We should be given the right of choice – UPDB, 2009
Education has a major role to play in empowering people with disabilities to secure a financially stable and personally fulfilling life. Education is not a goal in itself but a means to achieving well-being through the development of persons’ capabilities. In his 2006 book ‘On Education‘, Brighhouse highlights its ‘life-enhancing mission’. For the achievement of accessible and quality education in Bulgaria, UPDB identifies two major fields of action: a) continuation of the policy of inclusive education of children with special educational needs, and b) optimizing the system of special schools. Though this seems to be an adequate aspiration for the present moment, there should be a greater determination for reducing the number of students in special schools. This, however cannot be accomplished before a favourable supporting environment is developed in the mainstream schools.
Although financial reasons might slow down the transformative processes, these cannot be viewed as a justifiable obstacle as according to UNICEF’s State of the World’s Children 2013 Report ‘in Bulgaria, the budget per child educated in a special school can be up to three times higher than that for a similar child in a regular school’. A valid suggestion to solve the insufficiency of mainstream schools’ specialist support expressed by Save the Children in their Position Paper Inclusion in Bulgaria: How much Remains to be Done? from 2006, is to redirect the resource centres and resource teachers to the schools themselves. Such a restructuring measure will enable them to provide direct specialist support to both school staff and pupils. Advancing the expertise of teachers is another route that has yet to be trodden. It necessitates the inclusion of special needs education in the training programmes of all newly qualifying teachers, assertion of its principles among experienced practitioners, as well as a nation-wide campaign for raising awareness to disability among both parents and teachers.

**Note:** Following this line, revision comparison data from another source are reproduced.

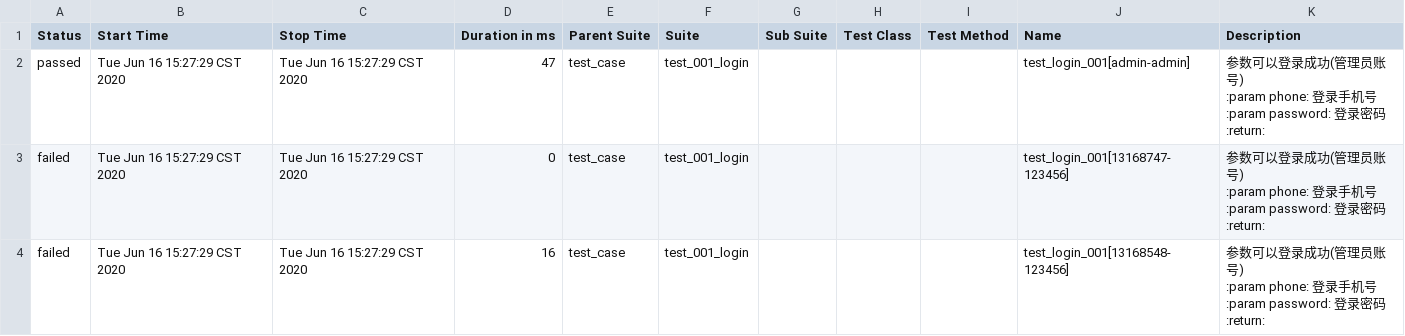
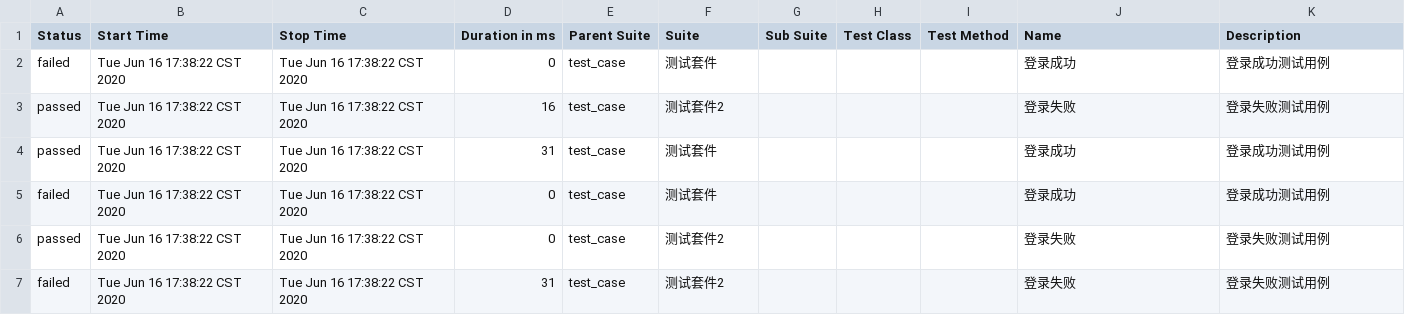
Before and after one commit to 1655490577/api_auto_test, a CSV file: report/data/suites.csv, drawn as a sheet.

```diff
--- a/report/data/suites.csv
+++ b/report/data/suites.csv
@@ -1,19 +1,7 @@
 "Status","Start Time","Stop Time","Duration in ms","Parent Suite","Suite","Sub Suite","Test Class","Test Method","Name","Description"
-"passed","Tue Jun 16 15:27:29 CST 2020","Tue Jun 16 15:27:29 CST 2020","47","test_case","test_001_login","","","","test_login_001[admin-admin]","
-    参数可以登录成功(管理员账号)
-    :param phone: 登录手机号
-    :param password: 登录密码
-    :return:
-    "
-"failed","Tue Jun 16 15:27:29 CST 2020","Tue Jun 16 15:27:29 CST 2020","0","test_case","test_001_login","","","","test_login_001[13168747-123456]","
-    参数可以登录成功(管理员账号)
-    :param phone: 登录手机号
-    :param password: 登录密码
-    :return:
-    "
-"failed","Tue Jun 16 15:27:29 CST 2020","Tue Jun 16 15:27:29 CST 2020","16","test_case","test_001_login","","","","test_login_001[13168548-123456]","
-    参数可以登录成功(管理员账号)
-    :param phone: 登录手机号
-    :param password: 登录密码
-    :return:
-    "
+"failed","Tue Jun 16 17:38:22 CST 2020","Tue Jun 16 17:38:22 CST 2020","0","test_case","测试套件","","","","登录成功","登录成功测试用例"
+"passed","Tue Jun 16 17:38:22 CST 2020","Tue Jun 16 17:38:22 CST 2020","16","test_case","测试套件2","","","","登录失败","登录失败测试用例"
+"passed","Tue Jun 16 17:38:22 CST 2020","Tue Jun 16 17:38:22 CST 2020","31","test_case","测试套件","","","","登录成功","登录成功测试用例"
+"failed","Tue Jun 16 17:38:22 CST 2020","Tue Jun 16 17:38:22 CST 2020","0","test_case","测试套件","","","","登录成功","登录成功测试用例"
+"passed","Tue Jun 16 17:38:22 CST 2020","Tue Jun 16 17:38:22 CST 2020","0","test_case","测试套件2","","","","登录失败","登录失败测试用例"
+"failed","Tue Jun 16 17:38:22 CST 2020","Tue Jun 16 17:38:22 CST 2020","31","test_case","测试套件2","","","","登录失败","登录失败测试用例"
```
Also changed, not shown: 56 other files.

(Head picture: © Moyan Brenn)
Blagovesta Troeva works at the Department of English at New Bulgarian University, Sofia. She obtained her first Master’s degree in British and American Studies at Sofia University, Bulgaria. While her career develops in the field of foreign language teaching, she also has profound interests in human rights, anti-discrimination, inclusion and learning difficulties. She has completed the Erasmus Mundus Special and Inclusive Education – a joined Master’s programme of the University of Roehampton, London, Oslo University, and Charles University, Prague.